Tom Szczerbowski-US PRESSWIRE
So what's a "Corsi Number" and why is it so important in hockey?
I hope you've had a chance to read Part 1 and Part 2 of the statistical FAQ I've been working on. Part 3 will focus on a statistic that Oilers blogger Vic Ferrari picked up on several years ago: the "Corsi Number." The statistic itself likely comes from inside the Buffalo Sabres organization, and their goaltending coach, Jim Corsi, has received credit for it.
In a nutshell, the Corsi Number is the shot differential while a player was on the ice. This includes not just goals and shots on goal, but also shots that miss the net, and in some formulations, blocked shots. In other words, it's the differential in the total number of shots directed at the net.
This metric was presumably adopted by the Sabres because it's a better indicator of a team's play than goals for and against, which are highly-driven by factors outside of a team's control. Shot volume is much more a function of a team's ability, and a much better predictor of future performance than goal-scoring metrics - in other words, there is basically no such thing as a team that shoots efficiently, just teams that get a lot of shots on goal...or not. Tyler Dellow has much more on this subject here. And Vic Ferrari discusses the "consistency" that underlies goal scoring, scoring chances and the Corsi Number.

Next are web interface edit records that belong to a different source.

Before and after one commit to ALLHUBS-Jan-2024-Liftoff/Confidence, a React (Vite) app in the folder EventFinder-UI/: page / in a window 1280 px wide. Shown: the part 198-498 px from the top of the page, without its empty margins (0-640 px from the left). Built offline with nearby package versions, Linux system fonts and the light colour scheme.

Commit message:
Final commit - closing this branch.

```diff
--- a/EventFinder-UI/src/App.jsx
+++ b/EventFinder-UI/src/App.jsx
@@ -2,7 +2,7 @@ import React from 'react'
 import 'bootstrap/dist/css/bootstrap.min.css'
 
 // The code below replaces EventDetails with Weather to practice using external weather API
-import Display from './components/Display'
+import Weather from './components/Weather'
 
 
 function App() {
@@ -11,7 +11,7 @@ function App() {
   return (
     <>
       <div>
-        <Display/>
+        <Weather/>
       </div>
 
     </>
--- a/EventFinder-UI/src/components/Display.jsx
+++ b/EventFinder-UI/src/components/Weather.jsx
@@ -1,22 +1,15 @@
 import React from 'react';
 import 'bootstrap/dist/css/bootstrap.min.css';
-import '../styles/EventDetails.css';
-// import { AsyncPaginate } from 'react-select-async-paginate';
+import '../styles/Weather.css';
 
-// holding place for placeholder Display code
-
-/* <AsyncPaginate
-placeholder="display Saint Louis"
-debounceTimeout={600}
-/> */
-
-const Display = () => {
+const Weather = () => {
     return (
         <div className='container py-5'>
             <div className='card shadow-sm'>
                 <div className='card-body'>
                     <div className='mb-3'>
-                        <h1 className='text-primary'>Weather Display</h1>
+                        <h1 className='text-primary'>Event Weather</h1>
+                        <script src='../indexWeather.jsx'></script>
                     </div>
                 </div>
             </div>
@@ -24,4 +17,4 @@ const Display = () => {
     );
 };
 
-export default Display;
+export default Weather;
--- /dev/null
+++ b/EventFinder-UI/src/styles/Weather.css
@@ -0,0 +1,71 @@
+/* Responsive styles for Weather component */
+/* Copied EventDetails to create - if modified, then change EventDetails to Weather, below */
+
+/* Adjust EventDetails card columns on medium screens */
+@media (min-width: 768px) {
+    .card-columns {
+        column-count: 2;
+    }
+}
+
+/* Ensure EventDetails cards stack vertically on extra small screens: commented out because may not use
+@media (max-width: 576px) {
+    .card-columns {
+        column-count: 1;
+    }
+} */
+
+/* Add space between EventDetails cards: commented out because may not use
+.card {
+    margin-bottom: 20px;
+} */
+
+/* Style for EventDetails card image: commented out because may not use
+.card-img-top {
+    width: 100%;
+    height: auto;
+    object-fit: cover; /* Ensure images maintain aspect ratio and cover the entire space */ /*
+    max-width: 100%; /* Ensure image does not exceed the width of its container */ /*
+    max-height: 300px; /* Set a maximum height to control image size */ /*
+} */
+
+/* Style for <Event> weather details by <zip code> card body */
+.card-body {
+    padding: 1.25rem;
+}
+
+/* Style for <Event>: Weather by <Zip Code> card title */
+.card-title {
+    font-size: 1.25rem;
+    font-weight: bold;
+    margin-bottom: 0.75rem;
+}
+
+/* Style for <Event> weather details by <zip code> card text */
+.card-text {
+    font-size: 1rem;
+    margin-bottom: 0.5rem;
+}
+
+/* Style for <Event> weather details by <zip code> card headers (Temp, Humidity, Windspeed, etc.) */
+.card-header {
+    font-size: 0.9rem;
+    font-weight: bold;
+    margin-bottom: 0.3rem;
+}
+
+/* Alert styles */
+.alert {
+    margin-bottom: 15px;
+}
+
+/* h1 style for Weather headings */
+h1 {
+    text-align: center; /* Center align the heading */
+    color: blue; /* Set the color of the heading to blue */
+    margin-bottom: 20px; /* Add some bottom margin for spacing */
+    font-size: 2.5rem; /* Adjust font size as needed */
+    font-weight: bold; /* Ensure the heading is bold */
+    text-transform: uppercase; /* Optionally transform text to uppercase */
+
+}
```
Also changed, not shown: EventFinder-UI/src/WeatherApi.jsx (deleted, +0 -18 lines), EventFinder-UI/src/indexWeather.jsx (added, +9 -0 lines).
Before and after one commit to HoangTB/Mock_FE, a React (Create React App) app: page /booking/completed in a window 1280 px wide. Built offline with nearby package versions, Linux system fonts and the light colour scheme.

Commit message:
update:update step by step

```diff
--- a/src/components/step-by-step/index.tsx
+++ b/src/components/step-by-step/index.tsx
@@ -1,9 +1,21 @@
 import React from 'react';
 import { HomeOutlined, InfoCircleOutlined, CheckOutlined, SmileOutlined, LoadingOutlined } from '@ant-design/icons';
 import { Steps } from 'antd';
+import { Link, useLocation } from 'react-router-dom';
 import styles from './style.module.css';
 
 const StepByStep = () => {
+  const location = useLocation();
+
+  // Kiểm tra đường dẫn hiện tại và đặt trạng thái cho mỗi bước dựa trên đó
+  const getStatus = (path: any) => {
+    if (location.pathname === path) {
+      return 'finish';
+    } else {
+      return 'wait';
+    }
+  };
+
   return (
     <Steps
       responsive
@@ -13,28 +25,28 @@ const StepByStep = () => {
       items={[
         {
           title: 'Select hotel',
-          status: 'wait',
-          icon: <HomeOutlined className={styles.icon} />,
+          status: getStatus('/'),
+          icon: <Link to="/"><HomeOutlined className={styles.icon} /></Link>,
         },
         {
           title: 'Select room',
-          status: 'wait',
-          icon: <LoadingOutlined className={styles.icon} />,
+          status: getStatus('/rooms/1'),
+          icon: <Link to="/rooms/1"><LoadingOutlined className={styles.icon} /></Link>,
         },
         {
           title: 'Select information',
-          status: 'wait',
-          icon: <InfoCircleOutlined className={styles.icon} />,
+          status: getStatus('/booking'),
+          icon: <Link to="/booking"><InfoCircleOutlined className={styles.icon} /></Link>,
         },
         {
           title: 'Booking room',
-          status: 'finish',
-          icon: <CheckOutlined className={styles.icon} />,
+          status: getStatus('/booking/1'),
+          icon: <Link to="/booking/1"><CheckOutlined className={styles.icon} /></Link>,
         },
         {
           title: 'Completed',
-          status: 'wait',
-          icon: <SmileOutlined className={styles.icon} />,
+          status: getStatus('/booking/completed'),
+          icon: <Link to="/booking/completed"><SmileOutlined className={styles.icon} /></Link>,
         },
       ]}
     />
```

You can see the 2008-09 Corsi leaders here. Anaheim's Perry/Getzlaf/Ryan unit was the best relative to their teammates, while Detroit's top two lines and anyone who played with Alexander Ovechkin were at the top of the raw numbers. At the bottom end, we had a bunch of Islanders and Coyotes leading the raw numbers, while the worst relative Corsi belonged to, unsurprisingly, Travis Moen, Rob Niedermayer, Jay Pandolfo, Sami Pahlsson and John Madden. The 2007-08 numbers don't look a whole lot different, with Detroit and Washington at the top again, while LA and Atlanta were at the bottom.